SET-PLAYS form the essence of so many Stateside sports that fervour-kindling free-kicks made Detroit's uninitiated soccer-watchers feel right at home in their Dome. An opening Group A point represented a boon for the United States, but on Main Street USA sporting draws are unfathomable. In a winner's society, an unresolved contest is as 'exciting as kissing your sister' as they say here.

Yet despite this non-result by American standards the draw showed that Bora Milutinovic's persevering side deserve an element of local and international respect.

Against challenging opposition, the hosts were rarely embarrassed. Switzerland, astutely coached by the Englishman Roy Hodgson, possessed superior players, notably in Ciriaco Sforza and Alain Sutter, and a more thoughtful approach but the American team spirit and eagerness to please an appreciative, perspiring audience was rewarded with their first World Cup point since they left Hodgson's compatriots horizontal in Belo Horizonte 44 years ago. 'They are a hard team to beat,' Hodgson said.

This unity of purpose was strongest in defence, where Alexi Lalasjoined Marcelo Balboa, another alumni of the barbarian school of barbering, in mixing zonal and man-to-man marking to close down Stephane Chapuisat, Switzerland's much-vaunted forward. 'Our communication was great,' Lalas said.

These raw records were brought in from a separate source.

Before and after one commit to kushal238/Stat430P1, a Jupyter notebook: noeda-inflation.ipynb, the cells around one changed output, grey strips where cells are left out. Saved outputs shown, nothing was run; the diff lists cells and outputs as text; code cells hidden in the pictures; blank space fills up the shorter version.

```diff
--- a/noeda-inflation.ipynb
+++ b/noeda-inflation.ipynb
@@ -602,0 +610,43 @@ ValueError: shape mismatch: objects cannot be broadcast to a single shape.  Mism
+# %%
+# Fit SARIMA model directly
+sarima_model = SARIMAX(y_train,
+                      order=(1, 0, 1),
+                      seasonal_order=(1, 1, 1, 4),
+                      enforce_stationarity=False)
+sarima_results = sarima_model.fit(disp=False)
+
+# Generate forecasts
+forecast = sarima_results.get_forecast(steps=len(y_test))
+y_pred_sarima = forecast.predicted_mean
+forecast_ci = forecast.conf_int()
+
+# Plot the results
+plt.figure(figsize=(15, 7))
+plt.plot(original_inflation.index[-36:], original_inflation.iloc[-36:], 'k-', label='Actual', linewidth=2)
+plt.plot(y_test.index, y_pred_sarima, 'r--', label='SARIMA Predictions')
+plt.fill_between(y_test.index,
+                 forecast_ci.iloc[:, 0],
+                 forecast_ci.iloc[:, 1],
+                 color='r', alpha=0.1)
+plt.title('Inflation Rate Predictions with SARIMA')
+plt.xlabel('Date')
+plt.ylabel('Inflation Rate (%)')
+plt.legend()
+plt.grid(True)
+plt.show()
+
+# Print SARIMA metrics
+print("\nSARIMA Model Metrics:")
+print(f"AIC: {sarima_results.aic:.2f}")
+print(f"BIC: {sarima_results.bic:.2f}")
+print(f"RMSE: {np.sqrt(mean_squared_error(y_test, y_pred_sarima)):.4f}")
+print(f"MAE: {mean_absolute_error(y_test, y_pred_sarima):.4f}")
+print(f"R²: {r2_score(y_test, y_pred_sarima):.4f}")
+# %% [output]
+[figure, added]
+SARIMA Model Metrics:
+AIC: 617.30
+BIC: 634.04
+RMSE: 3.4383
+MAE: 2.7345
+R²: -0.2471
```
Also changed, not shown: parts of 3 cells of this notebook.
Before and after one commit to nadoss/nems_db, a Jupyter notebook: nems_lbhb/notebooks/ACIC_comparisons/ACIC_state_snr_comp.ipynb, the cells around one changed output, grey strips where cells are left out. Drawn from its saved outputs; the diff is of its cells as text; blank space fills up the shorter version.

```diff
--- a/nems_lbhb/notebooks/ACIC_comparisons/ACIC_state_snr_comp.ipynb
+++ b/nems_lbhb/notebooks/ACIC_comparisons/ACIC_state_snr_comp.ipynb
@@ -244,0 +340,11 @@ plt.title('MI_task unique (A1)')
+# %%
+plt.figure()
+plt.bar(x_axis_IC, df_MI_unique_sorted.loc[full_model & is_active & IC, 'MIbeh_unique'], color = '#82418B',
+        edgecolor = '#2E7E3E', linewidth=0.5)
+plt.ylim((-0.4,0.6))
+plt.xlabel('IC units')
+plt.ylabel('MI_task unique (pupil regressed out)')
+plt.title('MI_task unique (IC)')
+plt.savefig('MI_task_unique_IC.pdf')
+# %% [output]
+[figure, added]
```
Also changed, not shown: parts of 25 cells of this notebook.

Frustratingly for the charismatic son of Detroit, a midfielder's mistake in the 40th minute exposed Tony Meola's goal. Thomas Dooley's lunge at Sutter occurred in the perfect location for Georges Bregy, at 36 an old soldier, to curl a delightful free-kick over Meola.

Three times at the last World Cup, the US fell behind and stayed behind. Now, as Meola indicated, 'this team is much better than 1990' and parity quickly arrived courtesy of Eric Wynalda's even finer exhibition of dead-ball artistry. Wynalda, a former trialist at Sheffield Wednesday, departed early in the second half, his dynamism diminished by an allergy and the 'Saunadome's' brutal humidity. 'It's like playing in a hot-dog stand,' Hodgson said. After each goal, temperatures in the indoor arena - the first time the World Cup has come inside - jumped two degrees from 93F to 95F.

UNITED STATES (4-4-2): Meola (United States Soccer Federation); Kooiman (Cruz Azul), Lalas, Balboa, Caligiuri (all USSF); Ramos (Real Betis), Dooley, Sorber (both USSF), Harkes (Derby County); Wynalda (Vfl Bochum), Stewart (Willem II Tilburg). Substitutes: Wegerle (Coventry City) for Wyndalda, 57; Jones (USSF) for Stewart, 80.

SWITZERLAND (4-4-2): Pascolo (Servette); Hottiger, Herr, Geiger, Quentin (all Sion); Ohrel (Servette), Sforza (Kaiserslautern), Bregy (Young Boys Berne), Sutter (Nuremberg); Chapuisat (Borussia Dortmund), Bickel (Grasshopper Zurich). Substitutes: Subiat (Lugano) for Bickel, 72; Wyss (Aarau) for Sforza, 76.

Referee: F Lamolina (Argentina).

(Photograph omitted)